Conflict of interest: all authors – none declared.
Haemoglobin variability in the early post-transplant period: Association with graft survival and mortality
Article first published online: 20 JAN 2013
© 2012 The Authors. Nephrology © 2012 Asian Pacific Society of Nephrology
Volume 18, Issue 2, pages 148–156, February 2013
How to Cite
Rozen-Zvi, B., Ben-Avraham, B., Schneider, S., Gafter-Gvili, A., Levy-Drummer, R. S., Zingerman, B., Mor, E., Gafter, U. and Rahamimov, R. (2013), Haemoglobin variability in the early post-transplant period: Association with graft survival and mortality. Nephrology, 18: 148–156. doi: 10.1111/nep.12009
- Issue published online: 20 JAN 2013
- Article first published online: 20 JAN 2013
- Accepted manuscript online: 7 NOV 2012 06:12AM EST
- Manuscript Accepted: 8 OCT 2012
- graft survival;
- kidney transplantation;
Haemoglobin (Hb) variability is associated with poor survival in patients with chronic kidney disease. Association of Hb variability after kidney transplantation with patients' and graft survival has not been adequetly studied.
This retrospective study used registry data to examine the association between Hb variability in the early post-transplant period (first 6 months) and graft survival after kidney transplantatin. Kaplan–Meier and Cox regression analyses were used for univariate and multivariate associations between mortality, death censored graft survival and the composite outcome of both, in 752 patients after kidney transplantation. Hb values were collected each month during the first 6 months after transplantation, and Hb variavility was calculated using the residual standard deviation method.
The highest quartile of Hb variability was associated with inferior graft and patients' survival in univariate (hazard ratio (HR) 2.18; 95% confidence interval (CI) 1.51 to 3.13; P < 0.001) and multivariate models (HR 1.5; 95% CI 1.029 to 2.18; P = 0.035). This association was mainly due to increased death censored graft failure in the high variability group (HR 2.75; 95% CI 1.73 to 4.38; P < 0.001) and (HR 1.67; 95% CI 1.023 to 2.74; P = 0.04) in the univariate and multivariate models, respectively. There was no association between Hb variability and the risk of death (HR 1.51; 95% CI 0.88 to 2.57; P = 0.132).

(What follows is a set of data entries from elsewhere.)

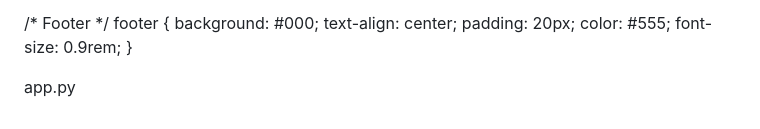
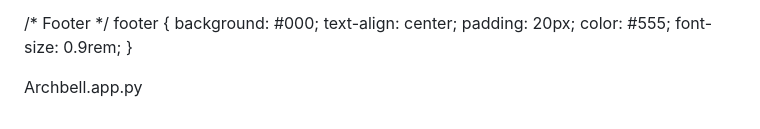
Before and after one commit to shahadatjamil49/Archbell-Falcons, a Markdown page: README.md, the part around the change. GitHub-like rendering.

Commit message:
Rename app.py to Archbell.app.py

```diff
--- a/README.md
+++ b/README.md
@@ -350,4 +350,4 @@ footer {
   font-size: 0.9rem;
 }
 
-app.py
+Archbell.app.py
```
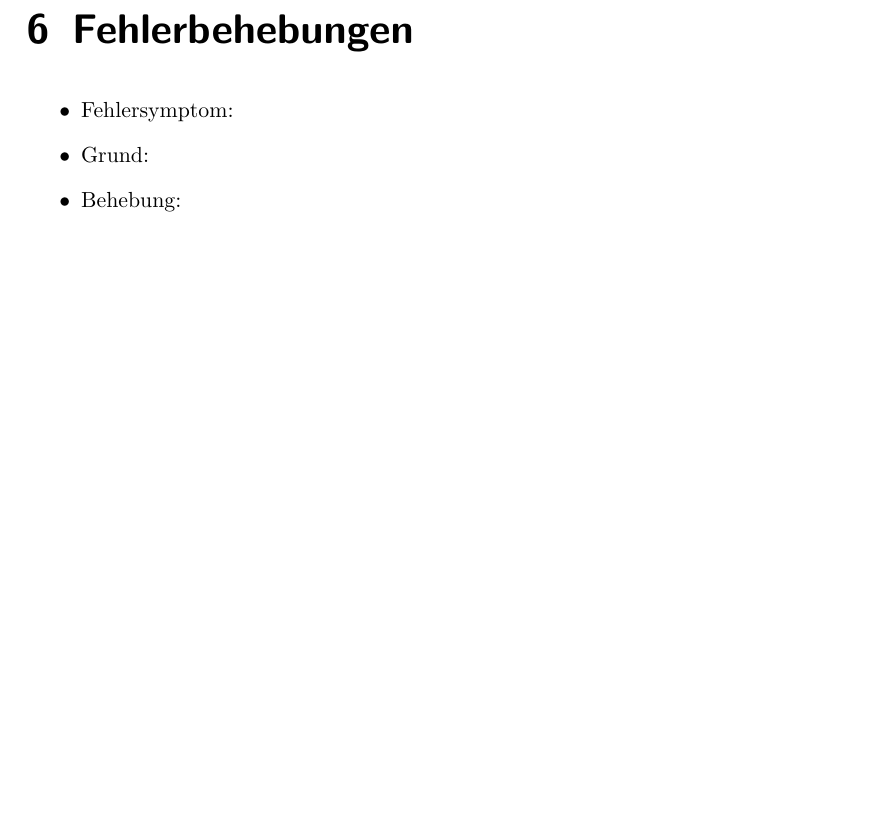
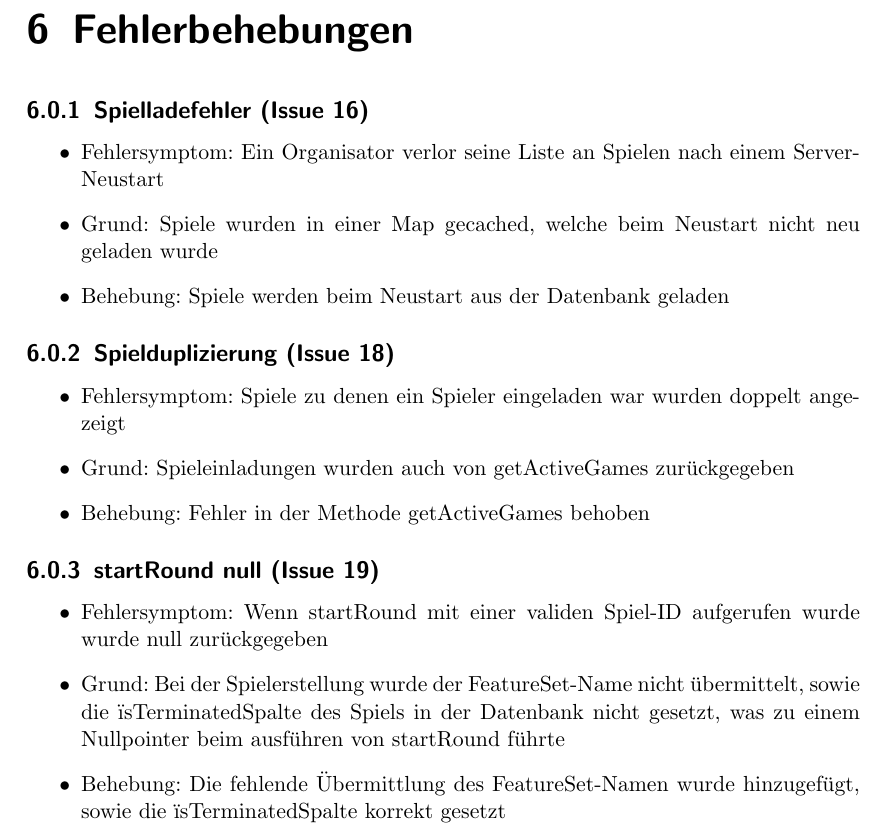
Before and after one commit to bendixsonnenberg/CS-Select-Allg, a LaTeX document (qualitaetssicherung/qs.tex): part of page 14 of 14, cut so that both start at the same text, the shorter picture padded with empty space. Compiled offline with pdfLaTeX.

Commit message:
Add some error corrections

```diff
--- a/qualitaetssicherung/qs.tex
+++ b/qualitaetssicherung/qs.tex
@@ -368,10 +368,24 @@
 
     \chapter{Fehlerbehebungen}
 
+    \subsection{Spielladefehler (Issue 16)}
     \begin{itemize}
-        \item Fehlersymptom:
-        \item Grund:
-        \item Behebung:
+        \item Fehlersymptom: Ein Organisator verlor seine Liste an Spielen nach einem Server-Neustart
+        \item Grund: Spiele wurden in einer Map gecached, welche beim Neustart nicht neu geladen wurde
+        \item Behebung: Spiele werden beim Neustart aus der Datenbank geladen
+    \end{itemize}
+    \subsection{Spielduplizierung (Issue 18)}
+    \begin{itemize}
+        \item Fehlersymptom: Spiele zu denen ein Spieler eingeladen war wurden doppelt angezeigt
+        \item Grund: Spieleinladungen wurden auch von getActiveGames zurückgegeben
+        \item Behebung: Fehler in der Methode getActiveGames behoben
+    \end{itemize}
+    \subsection{startRound null (Issue 19)}
+    \begin{itemize}
+        \item Fehlersymptom: Wenn startRound mit einer validen Spiel-ID aufgerufen wurde wurde null zurückgegeben
+        \item Grund: Bei der Spielerstellung wurde der FeatureSet-Name nicht übermittelt, sowie die "isTerminated"-Spalte des Spiels
+        in der Datenbank nicht gesetzt, was zu einem Nullpointer beim ausführen von startRound führte
+        \item Behebung: Die fehlende Übermittlung des FeatureSet-Namen wurde hinzugefügt, sowie die "isTerminated"-Spalte korrekt gesetzt
     \end{itemize}
 
 \end{document}
```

High Hb variability is independently associated with inferior graft survival in patients after kidney transplantation.